**AIM OF THE EXERCISE**
Every line below should be copied exactly; drop the pictures.

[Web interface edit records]
----------------------------------------
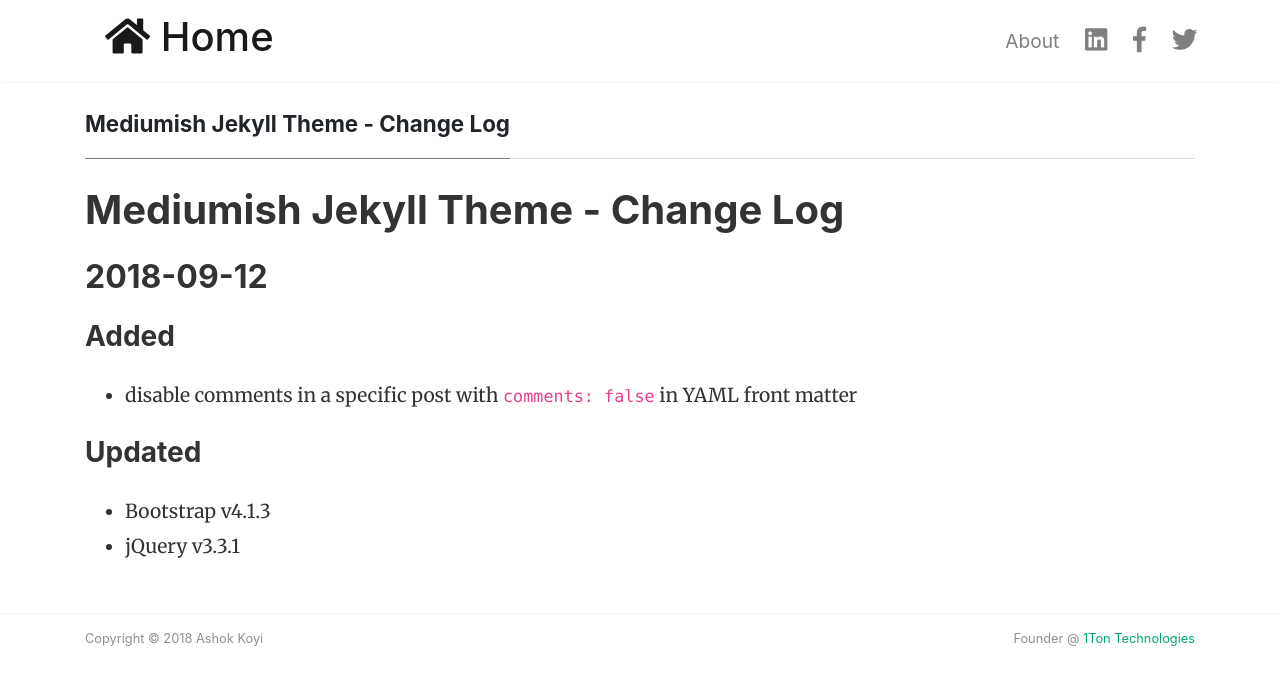
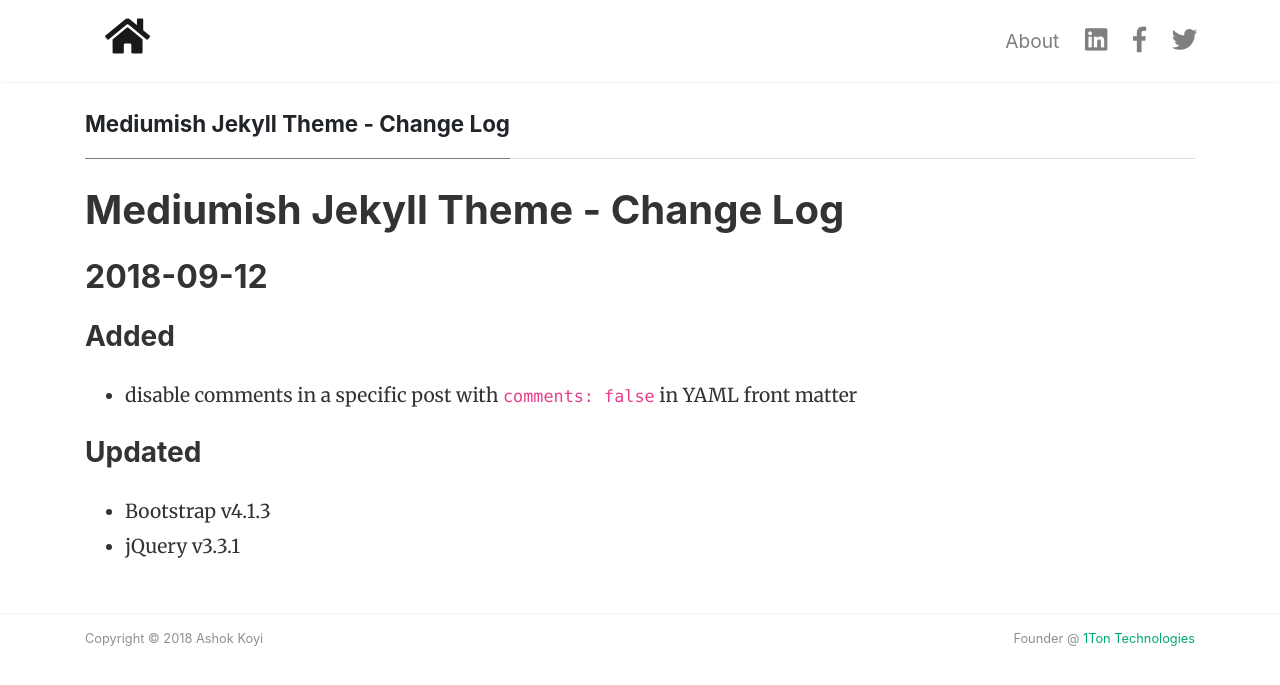
Before and after one commit to thekalinga/thekalinga.in, a Jekyll site: the page built from changelog.md, in a window 1280 px wide. Shown: the top 685 px of the page. Built offline with Jekyll 4.4.1, drawn with Linux system fonts in a browser that asks for light colours; nearby versions of some CDN libraries; our own code applies the rules of GitHub Pages for plain Markdown files.

Commit message:
Fixed a minor issue

```diff
--- a/_layouts/default.html
+++ b/_layouts/default.html
@@ -54,7 +54,7 @@
                 {% if page.url == "/" %}
                 <h1 class="sitetitle">{{ site.name }}</h1>
                 {% else %}
-                <h1 class="sitetitle"><i class="fas fa-home"></i> Home</h1>
+                <h1 class="sitetitle"><i class="fas fa-home"></i></h1>
                 {% endif %}
             </a>
             <!-- End Logo -->
```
----------------------------------------
**SOLUTION TO THE PROBLEM**
Before and after one commit to thekalinga/thekalinga.in, a Jekyll site: the page built from changelog.md, in a window 1280 px wide. Shown: the top 685 px of the page. Built offline with Jekyll 4.4.1, drawn with Linux system fonts in a browser that asks for light colours; nearby versions of some CDN libraries; our own code applies the rules of GitHub Pages for plain Markdown files.

Commit message:
Fixed a minor issue

```diff
--- a/_layouts/default.html
+++ b/_layouts/default.html
@@ -54,7 +54,7 @@
                 {% if page.url == "/" %}
                 <h1 class="sitetitle">{{ site.name }}</h1>
                 {% else %}
-                <h1 class="sitetitle"><i class="fas fa-home"></i> Home</h1>
+                <h1 class="sitetitle"><i class="fas fa-home"></i></h1>
                 {% endif %}
             </a>
             <!-- End Logo -->
```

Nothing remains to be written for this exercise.